When we are young, life is full of new. New words, new tastes, newly discovered fresh and not-so-fresh smells. New dresses on Sunday mornings when the old ones were outgrown. New skills. Letters to be learned, numbers to sequence, then to add, then to multiply. There is so much new early on.
There comes a point when the scales shift and life carries a relatively equal balance of old and new, with little peaks and valleys along the journey. I'm not sure where the summit is for the typical first-world human, but I suspect it is in our teen or young adult years. At some point we bemoan the redundancy of life, if we are lucky. Things get old. Patterns repeat. We follow routines, as tiring as they may be, and thirst for new.
Sometimes New comes like a breath of fresh air. A trip to paradise in the dreariness of winter. Pretty Miss New bats her eyes and beckons us, all fragrant with her new perfume. We follow her with wanderlust and passion, breathing her in, drinking her coolness.

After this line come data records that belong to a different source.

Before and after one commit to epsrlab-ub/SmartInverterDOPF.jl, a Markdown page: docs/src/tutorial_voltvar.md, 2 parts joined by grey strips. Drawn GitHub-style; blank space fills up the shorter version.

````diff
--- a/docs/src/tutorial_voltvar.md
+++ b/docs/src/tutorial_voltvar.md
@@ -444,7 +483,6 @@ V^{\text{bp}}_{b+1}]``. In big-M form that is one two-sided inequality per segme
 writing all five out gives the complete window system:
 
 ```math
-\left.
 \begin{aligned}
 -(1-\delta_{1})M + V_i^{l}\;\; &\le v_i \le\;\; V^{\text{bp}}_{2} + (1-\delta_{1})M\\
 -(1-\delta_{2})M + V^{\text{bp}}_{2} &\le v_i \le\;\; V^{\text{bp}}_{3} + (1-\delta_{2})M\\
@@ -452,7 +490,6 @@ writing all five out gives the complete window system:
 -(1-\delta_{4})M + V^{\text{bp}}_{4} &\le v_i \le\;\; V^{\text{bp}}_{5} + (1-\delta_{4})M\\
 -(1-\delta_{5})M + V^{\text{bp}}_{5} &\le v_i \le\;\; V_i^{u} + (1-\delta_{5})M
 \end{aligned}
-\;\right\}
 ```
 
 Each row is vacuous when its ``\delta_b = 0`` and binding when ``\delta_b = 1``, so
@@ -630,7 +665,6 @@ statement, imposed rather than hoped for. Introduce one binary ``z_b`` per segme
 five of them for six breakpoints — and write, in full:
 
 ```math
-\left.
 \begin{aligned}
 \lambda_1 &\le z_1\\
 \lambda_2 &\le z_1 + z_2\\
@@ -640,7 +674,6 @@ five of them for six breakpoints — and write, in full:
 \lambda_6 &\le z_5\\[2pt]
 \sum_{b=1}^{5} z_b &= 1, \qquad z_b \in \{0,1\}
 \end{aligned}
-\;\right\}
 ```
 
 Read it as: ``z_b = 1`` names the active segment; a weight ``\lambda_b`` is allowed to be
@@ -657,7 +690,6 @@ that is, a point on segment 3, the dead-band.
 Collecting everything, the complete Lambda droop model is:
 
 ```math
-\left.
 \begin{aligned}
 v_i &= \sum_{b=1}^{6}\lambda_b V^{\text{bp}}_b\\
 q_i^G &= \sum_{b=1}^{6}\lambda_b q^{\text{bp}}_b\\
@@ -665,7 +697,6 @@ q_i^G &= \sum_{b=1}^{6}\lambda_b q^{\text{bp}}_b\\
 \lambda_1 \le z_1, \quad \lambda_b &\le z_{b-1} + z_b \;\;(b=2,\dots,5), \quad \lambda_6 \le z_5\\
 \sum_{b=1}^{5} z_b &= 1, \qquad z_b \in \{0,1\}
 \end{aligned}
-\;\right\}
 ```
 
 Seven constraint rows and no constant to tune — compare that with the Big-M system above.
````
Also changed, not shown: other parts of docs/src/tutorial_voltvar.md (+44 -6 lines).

But sometimes Newness bursts through the back door when we are not looking, when we are just out of the shower and not dressed. We pull our towels up in front of us with a high pitched yelp, running back to the closet. But newness creeps in under the closet door while we dress and sometimes, in our hurrying state, we put our clothes on backwards and forget to put socks on under our boots. Then the rest of the day we shift in our uncomfortableness, while New chuckles behind us.
My sister Libby has decided to add some new to her life. She has decided to hire a personal trainer. Joel, her trainer, is such a good young man, very capable, and very kind. The fact that her trainer is Joel is part of why she has a trainer. For years her muscles were dependably able, the definition in her calves and arms visible evidence of the love in her heart. She hefted our mother from her bed to her wheel chair, to the shower to her recliner, back to the wheelchair, into the car, and so on…repeatedly…every single day. When Mom went the way of all living things Libby's muscles became less taxed. Her arms and her legs began to lose their beloved purpose, and it pained her to think that they were only needed to carry her own weight. The change was painful when Mom died. Inside and out, it hurt. Now Lib takes the proverbial bull by the horns and calls to her muscles to wake up. The newness is painful as well.
Our friend Reed dances a daily do-si-do with newness. His self definition shifts almost daily now. He has sold his business, buried his wife, nurtured and advised grieving children, not to mention a very lonely puppy, and it's bulging with new. Last week he spent his last day of work at a company founded by his father. After his father's untimely death, Reed took over as president of the company, leading it through interstate expansion and a recent sale to a large parent company. It is where he has spent his whole professional career. Tomorrow he will not be going to work. And in two months he walks his youngest daughter down the aisle in a pretty white dress. Major foot stomping newness in Reed's world!
The other day Reed came over for dinner. Chatting afterwards, he commented that he had learned something new. (This did not startle any of us). "Did you know," he said, his eyebrows raising as he spoke, "that if you take a chicken breast out of the freezer and put it in the fridge to thaw, and forget that you put it in the fridge to thaw, that chicken will turn very nasty in one week?" We all laughed heartily. "And," he continued, "I am astounded at how much quicker everything gets dirty. It feels like I am doing laundry all the time!"
I pray for Reed, that he will have the wherewithal to hold up under the overwhelming weight he hefts each day. Not only the burden of the heart and brain trying to process loss, but the tasks of daily life. Needful things that have no respect nor patience for the grieving. I pray for Libby, whose heart throbs at the loss of her mother and, too soon after that, our Cindy, her closest friend. I send requests heavenward for our friend Paul and his grieving family. I let my head go to the names of people who loved and lost, whose routines are smothered in new, and I end up praying until the day is old, and I am weary of prayer. And then I pray some more.